Amid measures implemented during the COVID-19 pandemic, and even before the pandemic transpired, adolescents have exhibited social support for each other through technological means, especially during times of stress and isolation, a new paper highlights.
Funded by Pivotal Ventures and the Connected Learning Lab, their study took place before the pandemic gripped the world. But given the psychological complications caused by the recent pandemic, it has become vital to understanding the way in which technology impacts mental health among adolescents.
“The position paper summarizes current knowledge and redirects the conversation about adolescent social media use and wellbeing in three ways that are particularly relevant today,” the co-authors explained in a news release.
“Refocusing the debate over the relationship between youth social media use and wellbeing to reflect existing evidence, varied youth perspectives and backgrounds.”
“Identifying teen vulnerabilities and assets that may influence problematic and healthy social media engagement,” they added. “Suggesting opportunities where youth social engagement might mitigate vulnerabilities and leverage assets.”
In their paper, the co-authors show how adolescents experience relatively positive support from peers across a variety of digital environments, which minimizes traits such as social anxiety and social isolation.
“Sharing details on how online communication and affinity networks including fandoms, gaming communities, and creative communities can help marginalized young people benefit from unique friendships and forms of social support,” the co-authors also determined.
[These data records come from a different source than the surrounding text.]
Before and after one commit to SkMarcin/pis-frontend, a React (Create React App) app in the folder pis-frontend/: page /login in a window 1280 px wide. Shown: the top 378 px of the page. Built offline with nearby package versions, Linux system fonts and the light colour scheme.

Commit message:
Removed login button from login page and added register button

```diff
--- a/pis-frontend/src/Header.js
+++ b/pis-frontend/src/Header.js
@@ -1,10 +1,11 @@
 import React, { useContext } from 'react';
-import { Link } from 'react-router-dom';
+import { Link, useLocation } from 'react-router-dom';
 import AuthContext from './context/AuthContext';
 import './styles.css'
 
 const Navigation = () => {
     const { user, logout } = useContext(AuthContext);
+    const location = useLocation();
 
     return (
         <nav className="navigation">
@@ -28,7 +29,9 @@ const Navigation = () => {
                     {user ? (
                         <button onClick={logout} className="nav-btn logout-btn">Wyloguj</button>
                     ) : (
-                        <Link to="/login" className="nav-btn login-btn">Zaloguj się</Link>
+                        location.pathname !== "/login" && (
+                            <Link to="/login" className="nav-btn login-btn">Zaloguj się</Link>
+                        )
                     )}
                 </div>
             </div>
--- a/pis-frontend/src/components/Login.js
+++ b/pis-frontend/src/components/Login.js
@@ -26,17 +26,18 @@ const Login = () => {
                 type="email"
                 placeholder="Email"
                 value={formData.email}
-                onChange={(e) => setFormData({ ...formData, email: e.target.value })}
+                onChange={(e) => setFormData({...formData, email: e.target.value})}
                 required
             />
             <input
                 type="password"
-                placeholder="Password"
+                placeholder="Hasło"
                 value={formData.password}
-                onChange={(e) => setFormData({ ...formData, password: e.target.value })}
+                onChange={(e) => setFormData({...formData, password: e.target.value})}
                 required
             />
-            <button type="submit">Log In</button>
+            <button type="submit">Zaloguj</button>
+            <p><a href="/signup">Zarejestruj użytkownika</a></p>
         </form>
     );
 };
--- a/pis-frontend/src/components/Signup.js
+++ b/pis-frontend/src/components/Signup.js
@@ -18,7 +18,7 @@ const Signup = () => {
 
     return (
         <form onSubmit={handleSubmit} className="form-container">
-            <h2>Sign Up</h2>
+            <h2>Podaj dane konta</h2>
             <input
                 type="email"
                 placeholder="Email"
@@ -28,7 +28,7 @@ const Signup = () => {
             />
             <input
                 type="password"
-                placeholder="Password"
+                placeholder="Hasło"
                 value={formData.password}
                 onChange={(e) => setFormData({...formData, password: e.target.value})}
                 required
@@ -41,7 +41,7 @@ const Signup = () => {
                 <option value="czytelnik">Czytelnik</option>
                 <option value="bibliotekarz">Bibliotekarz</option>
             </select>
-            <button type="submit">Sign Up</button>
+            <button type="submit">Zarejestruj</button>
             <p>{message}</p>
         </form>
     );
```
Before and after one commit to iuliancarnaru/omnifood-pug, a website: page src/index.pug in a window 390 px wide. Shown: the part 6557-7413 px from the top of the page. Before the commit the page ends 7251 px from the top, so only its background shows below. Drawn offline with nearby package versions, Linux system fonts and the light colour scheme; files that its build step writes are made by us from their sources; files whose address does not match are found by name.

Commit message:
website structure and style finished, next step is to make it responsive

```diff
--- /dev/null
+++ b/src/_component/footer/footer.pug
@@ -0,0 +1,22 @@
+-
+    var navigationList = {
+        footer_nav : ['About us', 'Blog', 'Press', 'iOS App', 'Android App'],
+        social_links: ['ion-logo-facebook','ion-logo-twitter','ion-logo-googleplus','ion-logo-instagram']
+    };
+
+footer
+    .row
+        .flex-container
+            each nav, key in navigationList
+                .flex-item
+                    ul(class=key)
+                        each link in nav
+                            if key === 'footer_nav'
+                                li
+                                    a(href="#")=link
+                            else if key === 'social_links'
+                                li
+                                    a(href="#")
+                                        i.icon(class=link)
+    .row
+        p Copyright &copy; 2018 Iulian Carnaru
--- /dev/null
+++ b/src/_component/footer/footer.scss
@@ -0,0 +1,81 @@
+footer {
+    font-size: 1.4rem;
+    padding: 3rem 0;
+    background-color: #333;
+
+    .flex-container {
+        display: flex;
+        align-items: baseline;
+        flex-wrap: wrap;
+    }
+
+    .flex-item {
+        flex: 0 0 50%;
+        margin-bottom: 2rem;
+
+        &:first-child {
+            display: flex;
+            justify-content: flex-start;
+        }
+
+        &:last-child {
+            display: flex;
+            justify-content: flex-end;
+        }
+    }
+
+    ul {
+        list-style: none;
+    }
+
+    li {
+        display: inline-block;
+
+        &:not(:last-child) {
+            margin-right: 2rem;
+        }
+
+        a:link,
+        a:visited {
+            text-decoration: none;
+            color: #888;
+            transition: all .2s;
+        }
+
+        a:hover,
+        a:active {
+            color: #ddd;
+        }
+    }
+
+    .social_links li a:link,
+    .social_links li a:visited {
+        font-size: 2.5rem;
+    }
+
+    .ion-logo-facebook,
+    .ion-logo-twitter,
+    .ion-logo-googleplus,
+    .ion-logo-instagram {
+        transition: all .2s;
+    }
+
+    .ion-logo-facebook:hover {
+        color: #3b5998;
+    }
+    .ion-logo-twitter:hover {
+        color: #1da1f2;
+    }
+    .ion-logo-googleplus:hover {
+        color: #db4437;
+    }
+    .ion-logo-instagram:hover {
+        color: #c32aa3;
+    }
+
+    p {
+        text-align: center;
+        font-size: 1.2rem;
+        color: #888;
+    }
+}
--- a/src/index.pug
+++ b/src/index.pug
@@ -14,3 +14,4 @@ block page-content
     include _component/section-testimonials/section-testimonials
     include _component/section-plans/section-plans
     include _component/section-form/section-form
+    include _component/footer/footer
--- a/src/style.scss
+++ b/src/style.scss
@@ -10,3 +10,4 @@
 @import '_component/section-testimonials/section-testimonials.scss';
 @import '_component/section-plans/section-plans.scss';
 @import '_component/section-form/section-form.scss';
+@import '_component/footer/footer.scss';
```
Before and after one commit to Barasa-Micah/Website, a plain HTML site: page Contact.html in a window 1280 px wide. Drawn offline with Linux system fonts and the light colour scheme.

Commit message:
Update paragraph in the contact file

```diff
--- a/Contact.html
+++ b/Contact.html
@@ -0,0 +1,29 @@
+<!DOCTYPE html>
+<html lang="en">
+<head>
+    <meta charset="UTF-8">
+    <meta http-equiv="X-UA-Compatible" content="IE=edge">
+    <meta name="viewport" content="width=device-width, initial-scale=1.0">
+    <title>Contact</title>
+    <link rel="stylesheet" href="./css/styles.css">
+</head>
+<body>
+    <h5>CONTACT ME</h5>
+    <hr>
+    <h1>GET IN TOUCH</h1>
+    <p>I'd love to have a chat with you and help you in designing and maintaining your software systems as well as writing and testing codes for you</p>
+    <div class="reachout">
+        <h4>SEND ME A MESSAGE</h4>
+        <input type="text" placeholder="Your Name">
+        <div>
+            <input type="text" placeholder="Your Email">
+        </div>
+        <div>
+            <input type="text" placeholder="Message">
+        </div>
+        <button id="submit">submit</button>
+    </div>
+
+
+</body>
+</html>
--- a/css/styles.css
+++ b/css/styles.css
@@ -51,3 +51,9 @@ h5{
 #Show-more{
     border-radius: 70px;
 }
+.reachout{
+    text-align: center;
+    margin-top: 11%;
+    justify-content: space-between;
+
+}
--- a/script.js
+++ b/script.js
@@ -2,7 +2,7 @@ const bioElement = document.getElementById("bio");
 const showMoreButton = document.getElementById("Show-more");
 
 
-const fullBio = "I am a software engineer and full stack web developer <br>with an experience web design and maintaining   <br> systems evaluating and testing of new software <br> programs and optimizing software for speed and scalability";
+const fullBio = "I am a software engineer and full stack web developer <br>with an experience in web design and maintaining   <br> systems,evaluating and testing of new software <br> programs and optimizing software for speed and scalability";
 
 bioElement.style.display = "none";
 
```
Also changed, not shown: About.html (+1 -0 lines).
“Recognizing that youth experience positive social support in many online settings, which may reduce their feelings of social isolation and social anxiety, increase their social skills, and augments their offline friendships.”